* _Exercise prompt_
Filter the records down to the lines that hold the word "proportional", and copy each of those lines.

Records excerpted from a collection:
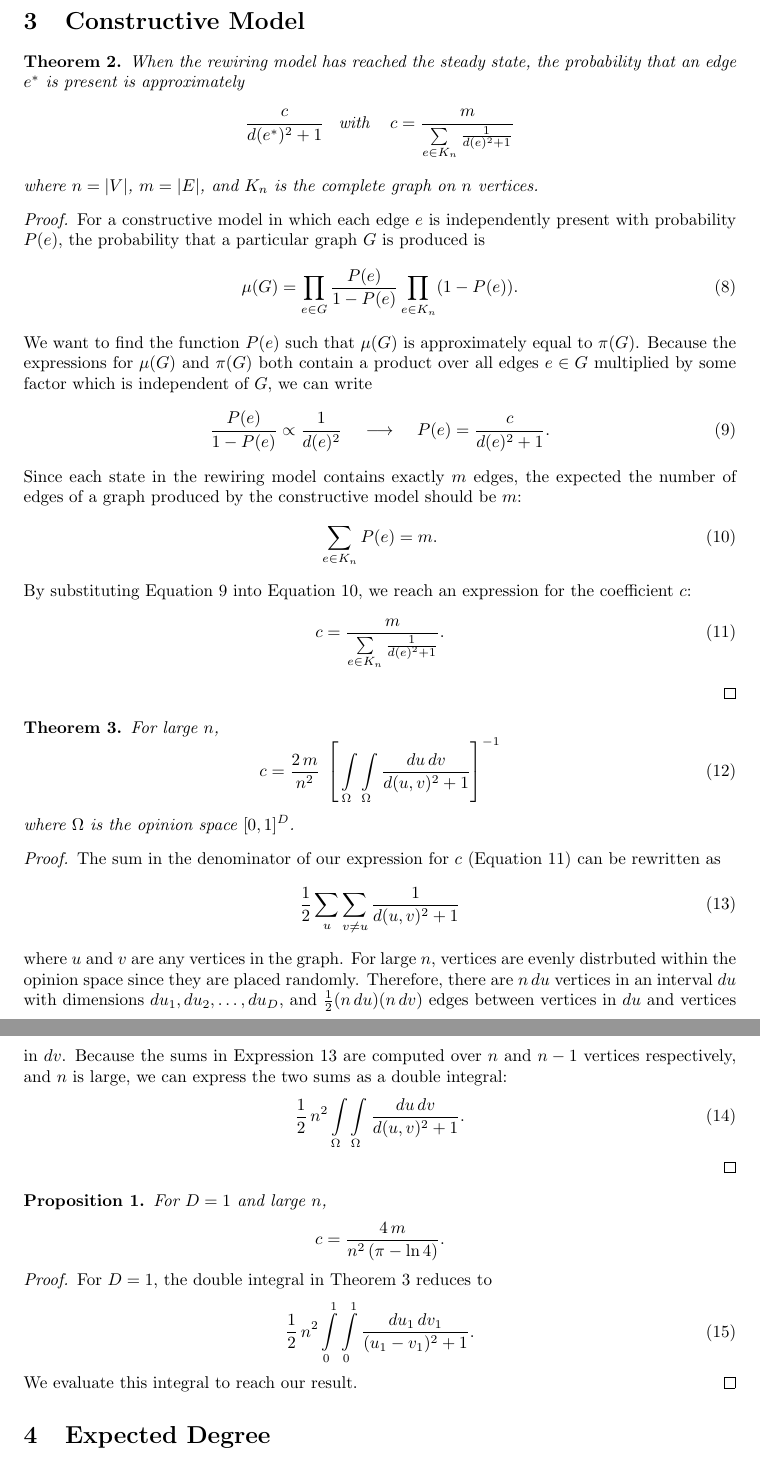
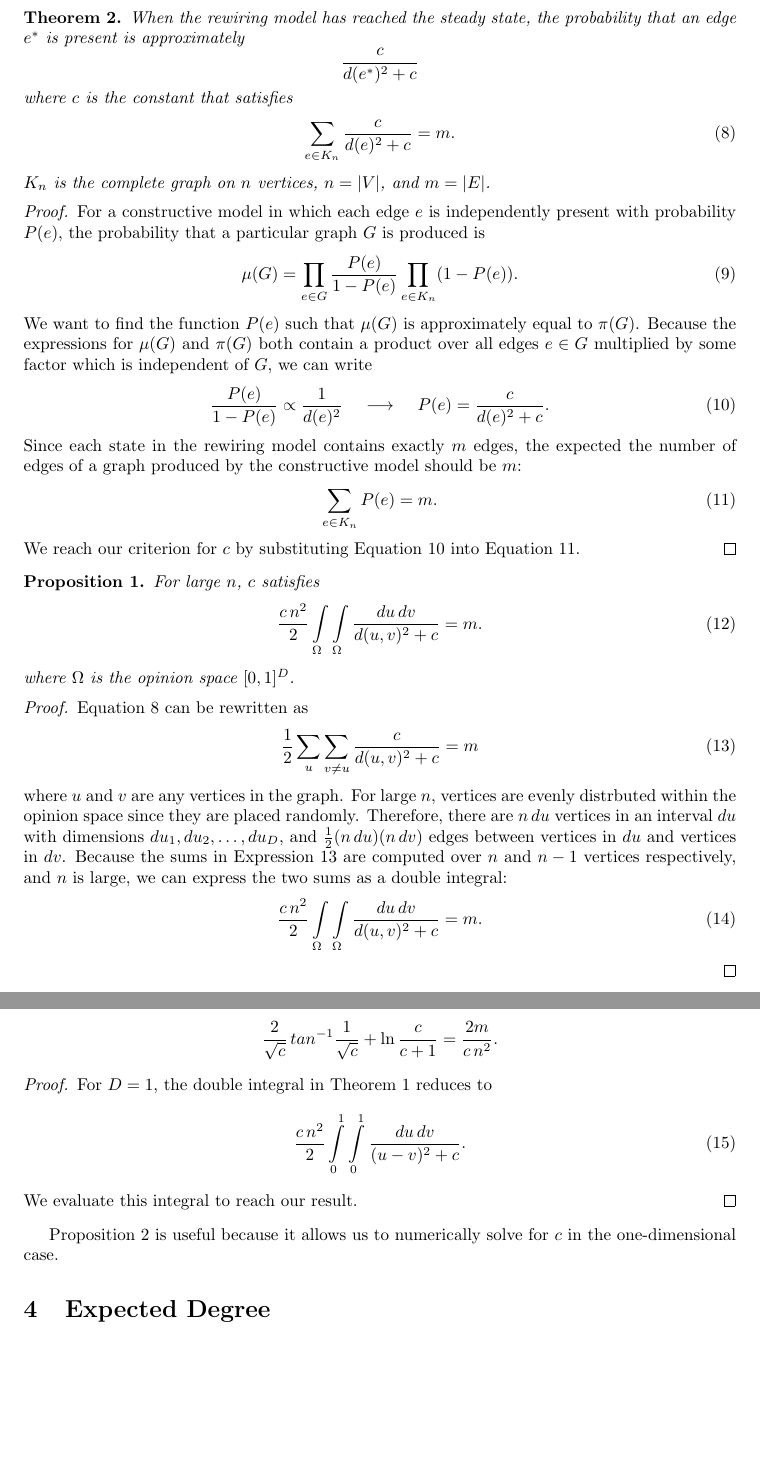
Before and after one commit to vitchyr/Research-in-Math, a LaTeX document (latex/opinion_model.tex): two parts of pages 3 and 4 of 6, joined at a grey line, cut at the place of the change, the shorter picture padded with empty space. Compiled offline with pdfLaTeX.

Commit message:
fix constructive model section for c mistake

```diff
--- a/latex/opinion_model.tex
+++ b/latex/opinion_model.tex
@@ -99,9 +99,14 @@ since the degree of $x$ does not change. Because the only difference between $G$
 \label{thm:perc}
 When the rewiring model has reached the steady state, the probability that an edge $e^*$ is present is approximately
 \begin{equation*}
- \frac{c}{d(e^*)^2 + 1} \mbox{\;\;\;with\;\;\; } c =\frac{m}{\sum\limits_{e \in K_n} \frac{1}{d(e)^2 + 1}}
+ \frac{c}{d(e^*)^2 + c}
 \end{equation*}
-where $n = |V|$, $m = |E|$, and $K_n$ is the complete graph on $n$ vertices.
+where $c$ is the constant that satisfies
+\begin{equation}
+\label{eqn:c}
+ \sum_{e \in K_n} \frac{c}{d(e)^2 + c} = m.
+\end{equation}
+$K_n$ is the complete graph on $n$ vertices, $n = |V|$, and $m = |E|$.
 \end{theorem}
 \begin{proof}
 For a constructive model in which each edge $e$ is independently present with probability $P(e)$, the probability that a particular graph $G$ is produced is
@@ -111,53 +116,50 @@ For a constructive model in which each edge $e$ is independently present with pr
 We want to find the function $P(e)$ such that $\mu(G)$ is approximately equal to $\pi(G)$. Because the expressions for $\mu(G)$ and $\pi(G)$ both contain a product over all edges $e \in G$ multiplied by some factor which is independent of $G$, we can write
 \begin{equation}
 \label{eqn:proportional}
- \frac{P(e)}{1-P(e)} \propto \frac{1}{d(e)^2} \;\;\;\;\longrightarrow\;\;\;\; P(e) = \frac{c}{d(e)^2 + 1}.
+ \frac{P(e)}{1-P(e)} \propto \frac{1}{d(e)^2} \;\;\;\;\longrightarrow\;\;\;\; P(e) = \frac{c}{d(e)^2 + c}.
 \end{equation}
 Since each state in the rewiring model contains exactly $m$ edges, the expected the number of edges of a graph produced by the constructive model should be $m$:
 \begin{equation}
 \label{eqn:sum-to-m}
  \sum_{e \in K_n} P(e) = m.
 \end{equation}
-By substituting Equation \ref{eqn:proportional} into Equation \ref{eqn:sum-to-m}, we reach an expression for the coefficient $c$:
-\begin{equation}
-\label{eqn:c}
- c = \frac{m}{\sum\limits_{e \in K_n} \frac{1}{d(e)^2 + 1}}.
-\end{equation}
+We reach our criterion for $c$ by substituting Equation \ref{eqn:proportional} into Equation \ref{eqn:sum-to-m}.
 \end{proof}
 
-\begin{theorem}
-\label{thm:c}
-For large $n$,
+\begin{prop}
+\label{prop:c}
+For large $n$, $c$ satisfies
  \begin{equation}
-  c = \frac{2\, m}{n^2} \; \left[\,\int\limits_\Omega \int\limits_\Omega \frac{du\, dv}{d(u, v)^2 + 1}\right]^{-1}
+  \frac{c\,n^2}{2} \int\limits_\Omega \int\limits_\Omega \frac{du \, dv}{d(u, v)^2 + c} = m.
  \end{equation}
 where $\Omega$ is the opinion space $[0, 1]^D$.
-\end{theorem}
+\end{prop}
 \begin{proof}
- The sum in the denominator of our expression for $c$ (Equation \ref{eqn:c}) can be rewritten as
+ Equation \ref{eqn:c} can be rewritten as
  \begin{equation}
  \label{eqn:double-sum}
-  \frac{1}{2} \sum\limits_{u}\sum\limits_{v \neq u} \frac{1}{d(u, v)^2 + 1}
+  \frac{1}{2} \sum\limits_{u}\sum\limits_{v \neq u} \frac{c}{d(u, v)^2 + c} = m
  \end{equation}
  where $u$ and $v$ are any vertices in the graph. For large $n$, vertices are evenly distrbuted within the opinion space since they are placed randomly. Therefore, there are $n \,du$ vertices in an interval $du$ with dimensions $du_1, du_2, \ldots, du_D$, and $\frac{1}{2}(n\, du)(n\, dv)$ edges between vertices in $du$ and vertices in $dv$. Because the sums in Expression \ref{eqn:double-sum} are computed over $n$ and $n - 1$ vertices respectively, and $n$ is large, we can express the two sums as a double integral:
  \begin{equation}
-  \frac{1}{2}\, n^2 \int\limits_\Omega \int\limits_\Omega \frac{du \, dv}{d(u, v)^2 + 1}.
+  \frac{c\,n^2}{2} \int\limits_\Omega \int\limits_\Omega \frac{du \, dv}{d(u, v)^2 + c} = m.
  \end{equation}
 \end{proof}
 \begin{prop}
+\label{prop:c1D}
  For $D=1$ and large $n$,
  \begin{equation*}
-  c = \frac{4 \,m}{n^2 \,(\pi - \ln 4)}.
+  \frac{2}{\sqrt{c}}\,tan^{-1} \frac{1}{\sqrt{c}} + \ln\frac{c}{c+1} = \frac{2m}{c\,n^2}.
  \end{equation*}
 \end{prop}
 \begin{proof}
-For $D=1$, the double integral in Theorem \ref{thm:c} reduces to
+For $D=1$, the double integral in Theorem \ref{prop:c} reduces to
  \begin{equation}
-  \frac{1}{2}\, n^2 \int\limits_0^1 \int\limits_0^1 \frac{du_1 \, dv_1}{(u_1 - v_1)^2 + 1}.
+  \frac{c\,n^2}{2} \int\limits_0^1 \int\limits_0^1 \frac{du \, dv}{(u - v)^2 + c}.
  \end{equation}
 We evaluate this integral to reach our result.
 \end{proof}
-
+Proposition $\ref{prop:c1D}$ is useful because it allows us to numerically solve for $c$ in the one-dimensional case.
 \section{Expected Degree}
 \begin{theorem}
 \label{thm:lambdax}
```
Also changed, not shown: latex/opinion_model.tex (3 more changed lines).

* _Answer for the task_
 \label{eqn:proportional}
-By substituting Equation \ref{eqn:proportional} into Equation \ref{eqn:sum-to-m}, we reach an expression for the coefficient $c$:
+We reach our criterion for $c$ by substituting Equation \ref{eqn:proportional} into Equation \ref{eqn:sum-to-m}.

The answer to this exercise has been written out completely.